For instance, 150,000 units of houses are demanded yearly and only 30,000 units of houses are built by both private and public sector yearly and deficit of 120,000 units needed yearly. (UN-habitat 2015) Despite numerous efforts from non-governmental organizations and recent governmental activities, the trend is yet to be reversed.Affordability of housing can be argued from two tenure perspective; Home ownership policy and tenant occupant policy. Home ownership policy has been give more priority than tenant occupant policy or in some country totally ignored, this can be evidenced from the definition of affordable housing by many authors. According to Bramley, (1994); Ludwig et al, (2002). Argues that housing affordability can be determined by financing cost, income and house price. It is noted by Sheuya, (2007) that adequate housing finance will determine affordability of housing, because it can help to produce the essential components of housing namely: land, on-site and off-site infrastructure, building materials, as well as offsetting construction costs.
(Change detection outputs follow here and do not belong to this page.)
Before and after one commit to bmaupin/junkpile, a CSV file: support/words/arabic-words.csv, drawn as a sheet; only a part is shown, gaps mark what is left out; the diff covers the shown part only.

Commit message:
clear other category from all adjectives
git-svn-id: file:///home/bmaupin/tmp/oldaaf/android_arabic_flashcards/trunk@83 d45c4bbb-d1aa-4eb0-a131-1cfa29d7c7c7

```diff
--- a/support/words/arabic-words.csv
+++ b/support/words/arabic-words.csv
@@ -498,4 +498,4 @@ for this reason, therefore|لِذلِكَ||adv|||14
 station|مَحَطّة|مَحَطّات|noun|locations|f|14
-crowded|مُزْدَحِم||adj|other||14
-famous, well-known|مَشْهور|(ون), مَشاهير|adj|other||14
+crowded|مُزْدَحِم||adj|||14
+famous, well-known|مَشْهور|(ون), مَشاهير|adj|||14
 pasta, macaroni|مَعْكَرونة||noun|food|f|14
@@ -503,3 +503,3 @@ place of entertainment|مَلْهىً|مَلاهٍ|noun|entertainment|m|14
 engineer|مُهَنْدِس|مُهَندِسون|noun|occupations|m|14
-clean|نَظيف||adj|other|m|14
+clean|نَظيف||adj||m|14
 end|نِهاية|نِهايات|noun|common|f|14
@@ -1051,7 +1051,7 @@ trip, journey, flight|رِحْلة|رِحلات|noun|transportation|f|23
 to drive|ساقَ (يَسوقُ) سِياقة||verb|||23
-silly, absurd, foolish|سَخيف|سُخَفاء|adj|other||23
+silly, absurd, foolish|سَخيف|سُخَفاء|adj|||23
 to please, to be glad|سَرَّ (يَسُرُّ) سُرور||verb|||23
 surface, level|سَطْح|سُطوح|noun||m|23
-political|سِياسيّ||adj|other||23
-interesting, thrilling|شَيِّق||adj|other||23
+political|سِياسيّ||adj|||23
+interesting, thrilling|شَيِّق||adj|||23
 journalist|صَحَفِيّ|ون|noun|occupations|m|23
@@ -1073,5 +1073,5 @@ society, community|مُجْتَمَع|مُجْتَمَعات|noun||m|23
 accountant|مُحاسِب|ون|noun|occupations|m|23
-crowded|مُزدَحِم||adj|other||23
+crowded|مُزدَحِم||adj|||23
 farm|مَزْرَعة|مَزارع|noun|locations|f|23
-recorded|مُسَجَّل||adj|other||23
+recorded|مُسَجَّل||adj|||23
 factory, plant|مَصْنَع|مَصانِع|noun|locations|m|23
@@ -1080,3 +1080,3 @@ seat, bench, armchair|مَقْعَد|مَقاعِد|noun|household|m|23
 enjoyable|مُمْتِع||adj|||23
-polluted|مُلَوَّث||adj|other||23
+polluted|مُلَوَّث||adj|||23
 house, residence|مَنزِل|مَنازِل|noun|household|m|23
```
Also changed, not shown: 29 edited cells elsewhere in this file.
Affordability is also perceived as related to incomes, housing costs, housing availability, employment, maintenance of the existing affordable housing stock, and patterns of new construction. Housing co-operative as third sector in provision of affordable housing has been classified into three main types of co-operative namely; full equity, limited equity and non-equity, the first two correspond to owner-occupation and last correspond to renting. In a full equity co-operative, members purchases a share equal to the value of a unit of house which give him a right for occupancy .
When they leave, they can sell their share at market value. Limited-equity co-operatives that attempts a compromise between affordability and increase in market value, when they leave, members receives payment based on formula to revalue the original share and lastly non-equity co-operative, members are allocated homes on the need basis after paying a nominal amount for a membership share, when they leave they only get their nominal share back. (Birchall, 2009)Housing co-operative also have three main tenure model. Limited housing co-operatives, acquire land and subdivide the land to the members. Multiple mortgage housing members owns individual units and land but common areas are owned and maintained by co-operative; continuing housing co-operatives-co-operative owns land, houses and common areas but members hold equal shares for all assets. (UNCHS, 1999), generally, housing co-operatives in Kenya can be described as limited housing cooperatives since co-operative members acquire dwellings in freehold ownership status after completion.Housing co-operative has been historically, still remains the preferred choice for provision of affordable housing for majority of low income household globally. Housing co-operative have been undergoing many transformation but still their role of providing affordable housing has not changed.
. In Estonia, housing co-operatives manage 60% of the country’s housing stock, while in Poland housing co-operatives own 20%, and in Sweden and Norway about 18% of the total housing stock and Switzerland 5% of the stock. In contrast, co-operative housing accounts for less than 1% of all homes in the UK, Canada and the United States (Moreau and Pittini 2012).
Housing co-operatives in Kenya has been referred as hybrid housing co-operative, members are able to get all the housing needs from the same co-operative for instance, acquisition of land, construction of a building and financing ‘one stop shelter shop” (Sally et al, 2007) Housing co-operative model popular in Kenya is limited equity co-operative whereby co-operative acquire and build affordable housing after completion members are handle in all the documents of ownership.According to DTZ New Zealand (2004) identified the factors affecting affordability of housing from different literature. The factors are interrelated. First, wealth, interest rates, house price and rent are key determinant of Mortgage finance and rent payments .Second, lab our market conditions directly affect people’s incomes, particularly, their certainty of future income streams.
Third, changes in demand for housing is also affected by house prices and interest rates.Recent changes in Economy Policy has led to deregulation and liberalization, creating new opportunities and challenges for housing co-operatives particularly on governance issues. It will demand for strong accountability and control of housing co-operative boards and management not only to state bodies, but also to other stakeholders. (Mullins et al. 2012) Lastly urbanization in Kenya has caused various challenges which affects the economic, social and environmental developments of urban areas. This rapid urbanization demands supply of housing to solve housing affordability problems of the urban dwellers in general and in particular the urban poor. Housing provision is one of the major problems caused by high rate of urbanization.